Stanford just released its new poverty index for California, and the statistics are grim. Among the eye-popping numbers: 25 percent of all children here live in poverty, as well as 30 percent of the state's immigrant population. Expensive housing, especially in urban areas, and a weak job market are among the contributor factors.
A Stanford News story today discusses more of the findings and their significance:
Under the new measure, 22 percent of Californians live in poverty, and that figure would be even higher if not for the state and federal safety nets, including CalFresh, the state's food stamp program; CalWORKs, the state's cash assistance program; and the federal Earned Income Tax Credit.
If these programs were not in place, the child poverty rate would increase by another 12 percentage points, raising it from nearly 25 percent to nearly 37 percent of all children.
The research helps to establish that California, often thought of as the land of plenty, is "in fact the land of poverty," [David Grusky, PhD, a sociology professor who serves as the director of Stanford's Center on Poverty and Inequality] said.
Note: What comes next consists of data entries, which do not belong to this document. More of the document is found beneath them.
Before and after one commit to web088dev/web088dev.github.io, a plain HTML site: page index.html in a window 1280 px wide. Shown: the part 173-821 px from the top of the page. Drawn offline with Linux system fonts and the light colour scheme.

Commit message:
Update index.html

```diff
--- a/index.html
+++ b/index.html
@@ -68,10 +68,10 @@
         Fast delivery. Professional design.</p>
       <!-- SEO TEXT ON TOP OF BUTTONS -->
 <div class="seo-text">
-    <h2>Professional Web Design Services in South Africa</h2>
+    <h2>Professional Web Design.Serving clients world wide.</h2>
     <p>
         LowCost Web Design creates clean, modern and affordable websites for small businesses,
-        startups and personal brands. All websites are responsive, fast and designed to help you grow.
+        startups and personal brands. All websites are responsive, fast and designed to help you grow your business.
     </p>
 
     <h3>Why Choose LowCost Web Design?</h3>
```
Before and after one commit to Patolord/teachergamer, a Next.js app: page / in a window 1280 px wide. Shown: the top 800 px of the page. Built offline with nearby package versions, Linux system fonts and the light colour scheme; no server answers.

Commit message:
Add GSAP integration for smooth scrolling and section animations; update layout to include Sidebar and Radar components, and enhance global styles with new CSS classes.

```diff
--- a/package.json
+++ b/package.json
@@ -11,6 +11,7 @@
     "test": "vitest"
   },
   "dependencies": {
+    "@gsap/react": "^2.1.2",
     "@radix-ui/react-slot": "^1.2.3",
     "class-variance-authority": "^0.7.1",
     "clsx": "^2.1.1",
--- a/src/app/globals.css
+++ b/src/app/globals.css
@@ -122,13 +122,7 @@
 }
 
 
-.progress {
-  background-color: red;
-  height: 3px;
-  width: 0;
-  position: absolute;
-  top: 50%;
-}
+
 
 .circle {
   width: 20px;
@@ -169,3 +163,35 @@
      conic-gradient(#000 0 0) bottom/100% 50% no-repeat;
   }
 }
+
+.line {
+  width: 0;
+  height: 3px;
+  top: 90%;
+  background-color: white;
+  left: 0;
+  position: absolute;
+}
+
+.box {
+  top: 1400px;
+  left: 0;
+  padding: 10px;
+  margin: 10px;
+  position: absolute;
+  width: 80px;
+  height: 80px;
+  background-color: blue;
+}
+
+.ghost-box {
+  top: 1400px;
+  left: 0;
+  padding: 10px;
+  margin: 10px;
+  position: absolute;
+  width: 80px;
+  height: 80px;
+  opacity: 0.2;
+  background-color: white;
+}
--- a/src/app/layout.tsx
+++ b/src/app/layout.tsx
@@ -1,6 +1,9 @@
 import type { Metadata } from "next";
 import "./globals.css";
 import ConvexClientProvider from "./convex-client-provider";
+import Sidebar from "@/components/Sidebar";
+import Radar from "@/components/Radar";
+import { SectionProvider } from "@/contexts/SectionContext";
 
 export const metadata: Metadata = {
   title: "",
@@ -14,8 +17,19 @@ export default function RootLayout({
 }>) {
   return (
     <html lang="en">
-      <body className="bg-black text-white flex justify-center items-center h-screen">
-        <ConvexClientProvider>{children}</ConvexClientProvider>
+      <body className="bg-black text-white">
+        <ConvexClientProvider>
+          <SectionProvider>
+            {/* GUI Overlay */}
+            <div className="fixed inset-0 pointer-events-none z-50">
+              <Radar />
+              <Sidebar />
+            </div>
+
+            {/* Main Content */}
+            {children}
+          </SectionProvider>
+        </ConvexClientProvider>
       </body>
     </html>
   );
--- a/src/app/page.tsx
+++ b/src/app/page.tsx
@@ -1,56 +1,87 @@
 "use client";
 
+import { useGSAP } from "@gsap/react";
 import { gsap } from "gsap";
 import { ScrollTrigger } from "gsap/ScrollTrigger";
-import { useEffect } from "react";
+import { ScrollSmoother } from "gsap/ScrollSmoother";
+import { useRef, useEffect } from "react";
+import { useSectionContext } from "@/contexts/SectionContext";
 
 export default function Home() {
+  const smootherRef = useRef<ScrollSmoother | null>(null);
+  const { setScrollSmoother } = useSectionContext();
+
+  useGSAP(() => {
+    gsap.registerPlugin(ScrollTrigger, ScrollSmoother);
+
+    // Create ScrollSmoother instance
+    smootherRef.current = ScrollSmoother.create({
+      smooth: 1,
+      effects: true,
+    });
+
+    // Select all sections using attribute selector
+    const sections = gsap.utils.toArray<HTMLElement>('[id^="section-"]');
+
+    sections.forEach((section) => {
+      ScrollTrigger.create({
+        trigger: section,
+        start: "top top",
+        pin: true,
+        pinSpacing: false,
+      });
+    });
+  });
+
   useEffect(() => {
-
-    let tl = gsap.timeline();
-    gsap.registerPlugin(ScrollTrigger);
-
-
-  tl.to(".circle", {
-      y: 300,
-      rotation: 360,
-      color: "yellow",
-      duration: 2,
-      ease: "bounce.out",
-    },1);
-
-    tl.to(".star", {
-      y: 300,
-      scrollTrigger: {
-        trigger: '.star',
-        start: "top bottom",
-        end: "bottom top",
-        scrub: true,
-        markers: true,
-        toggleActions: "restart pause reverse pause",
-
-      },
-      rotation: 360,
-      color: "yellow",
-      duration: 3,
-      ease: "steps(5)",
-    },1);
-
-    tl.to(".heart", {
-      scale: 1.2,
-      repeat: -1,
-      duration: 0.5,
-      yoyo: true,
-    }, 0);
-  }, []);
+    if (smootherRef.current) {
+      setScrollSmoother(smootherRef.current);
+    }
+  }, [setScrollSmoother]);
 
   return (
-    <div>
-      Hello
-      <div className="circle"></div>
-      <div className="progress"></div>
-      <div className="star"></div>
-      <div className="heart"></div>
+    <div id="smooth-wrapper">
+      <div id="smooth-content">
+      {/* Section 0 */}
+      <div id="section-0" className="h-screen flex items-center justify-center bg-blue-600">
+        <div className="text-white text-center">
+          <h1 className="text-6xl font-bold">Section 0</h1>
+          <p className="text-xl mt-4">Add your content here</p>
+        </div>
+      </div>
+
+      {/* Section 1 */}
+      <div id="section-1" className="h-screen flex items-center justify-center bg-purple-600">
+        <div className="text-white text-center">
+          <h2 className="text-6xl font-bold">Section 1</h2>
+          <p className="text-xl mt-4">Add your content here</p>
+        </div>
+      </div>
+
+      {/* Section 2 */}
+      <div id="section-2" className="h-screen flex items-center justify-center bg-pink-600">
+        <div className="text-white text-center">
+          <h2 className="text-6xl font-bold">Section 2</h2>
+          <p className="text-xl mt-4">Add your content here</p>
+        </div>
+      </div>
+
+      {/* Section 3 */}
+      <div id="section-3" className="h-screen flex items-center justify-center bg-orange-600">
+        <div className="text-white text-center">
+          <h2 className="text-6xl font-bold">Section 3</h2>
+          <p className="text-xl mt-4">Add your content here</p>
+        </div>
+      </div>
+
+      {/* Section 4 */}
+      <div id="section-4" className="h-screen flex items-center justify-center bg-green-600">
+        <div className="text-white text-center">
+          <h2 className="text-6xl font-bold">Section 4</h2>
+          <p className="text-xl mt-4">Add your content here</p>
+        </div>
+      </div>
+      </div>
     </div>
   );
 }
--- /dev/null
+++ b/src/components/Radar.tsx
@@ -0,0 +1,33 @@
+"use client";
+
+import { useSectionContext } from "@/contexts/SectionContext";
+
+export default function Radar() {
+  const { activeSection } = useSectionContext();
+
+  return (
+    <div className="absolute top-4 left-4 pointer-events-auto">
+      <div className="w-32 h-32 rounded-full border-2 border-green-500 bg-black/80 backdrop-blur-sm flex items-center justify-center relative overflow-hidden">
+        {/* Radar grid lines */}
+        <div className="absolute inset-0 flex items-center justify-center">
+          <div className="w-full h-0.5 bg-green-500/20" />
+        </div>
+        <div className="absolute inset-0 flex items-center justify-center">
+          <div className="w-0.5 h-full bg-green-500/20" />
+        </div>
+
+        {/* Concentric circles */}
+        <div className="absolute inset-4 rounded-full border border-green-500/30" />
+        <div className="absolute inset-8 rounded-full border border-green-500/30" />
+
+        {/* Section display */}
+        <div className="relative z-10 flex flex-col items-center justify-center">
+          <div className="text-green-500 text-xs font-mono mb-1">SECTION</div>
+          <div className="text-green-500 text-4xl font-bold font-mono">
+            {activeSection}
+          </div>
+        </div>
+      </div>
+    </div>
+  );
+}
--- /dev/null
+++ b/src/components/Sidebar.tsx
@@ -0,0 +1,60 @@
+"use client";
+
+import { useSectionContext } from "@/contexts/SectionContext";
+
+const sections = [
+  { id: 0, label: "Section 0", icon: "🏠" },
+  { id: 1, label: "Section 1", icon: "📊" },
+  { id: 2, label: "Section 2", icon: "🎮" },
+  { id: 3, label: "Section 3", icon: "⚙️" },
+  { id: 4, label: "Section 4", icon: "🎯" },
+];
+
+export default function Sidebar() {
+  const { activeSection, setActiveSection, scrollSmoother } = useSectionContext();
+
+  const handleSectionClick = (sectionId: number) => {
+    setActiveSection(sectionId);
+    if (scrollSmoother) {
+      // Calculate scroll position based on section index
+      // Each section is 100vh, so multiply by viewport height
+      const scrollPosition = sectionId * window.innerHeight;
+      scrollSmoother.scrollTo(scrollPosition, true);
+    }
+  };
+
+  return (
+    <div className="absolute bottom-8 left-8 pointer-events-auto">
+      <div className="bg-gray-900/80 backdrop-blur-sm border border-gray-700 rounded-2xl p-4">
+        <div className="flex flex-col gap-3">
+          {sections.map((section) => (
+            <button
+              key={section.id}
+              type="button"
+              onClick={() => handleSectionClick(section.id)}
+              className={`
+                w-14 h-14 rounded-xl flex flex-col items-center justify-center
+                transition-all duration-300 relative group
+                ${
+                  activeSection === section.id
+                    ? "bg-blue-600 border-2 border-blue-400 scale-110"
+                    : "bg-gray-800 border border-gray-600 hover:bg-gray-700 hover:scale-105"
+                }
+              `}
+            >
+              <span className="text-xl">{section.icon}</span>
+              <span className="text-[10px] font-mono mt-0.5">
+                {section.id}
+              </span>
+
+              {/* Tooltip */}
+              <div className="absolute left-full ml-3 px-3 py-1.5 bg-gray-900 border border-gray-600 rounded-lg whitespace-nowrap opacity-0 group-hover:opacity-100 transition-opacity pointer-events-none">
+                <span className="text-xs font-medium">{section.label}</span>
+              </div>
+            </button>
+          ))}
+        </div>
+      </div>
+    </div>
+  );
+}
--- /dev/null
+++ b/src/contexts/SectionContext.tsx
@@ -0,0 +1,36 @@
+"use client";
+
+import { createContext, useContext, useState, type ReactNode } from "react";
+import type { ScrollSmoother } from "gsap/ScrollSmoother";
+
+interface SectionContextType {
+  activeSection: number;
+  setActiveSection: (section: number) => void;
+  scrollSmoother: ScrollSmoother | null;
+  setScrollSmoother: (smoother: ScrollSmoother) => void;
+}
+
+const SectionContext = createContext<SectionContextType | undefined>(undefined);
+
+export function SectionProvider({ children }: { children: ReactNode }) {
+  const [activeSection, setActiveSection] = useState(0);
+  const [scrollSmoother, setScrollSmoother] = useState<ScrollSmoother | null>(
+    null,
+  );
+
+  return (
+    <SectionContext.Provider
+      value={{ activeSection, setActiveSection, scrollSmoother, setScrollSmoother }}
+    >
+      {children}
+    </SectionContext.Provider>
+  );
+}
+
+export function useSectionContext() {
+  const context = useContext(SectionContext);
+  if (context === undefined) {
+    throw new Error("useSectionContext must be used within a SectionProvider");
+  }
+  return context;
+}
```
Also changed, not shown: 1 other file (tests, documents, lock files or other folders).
It also shows, he said, that those who "want to cut back the food stamp program have to own up to the poverty-increasing effects of that change."
"We developed the California Poverty Measure because we can't have a meaningful policy debate in this state without knowing how proposed changes in policy will affect the lives of real Californians," he said.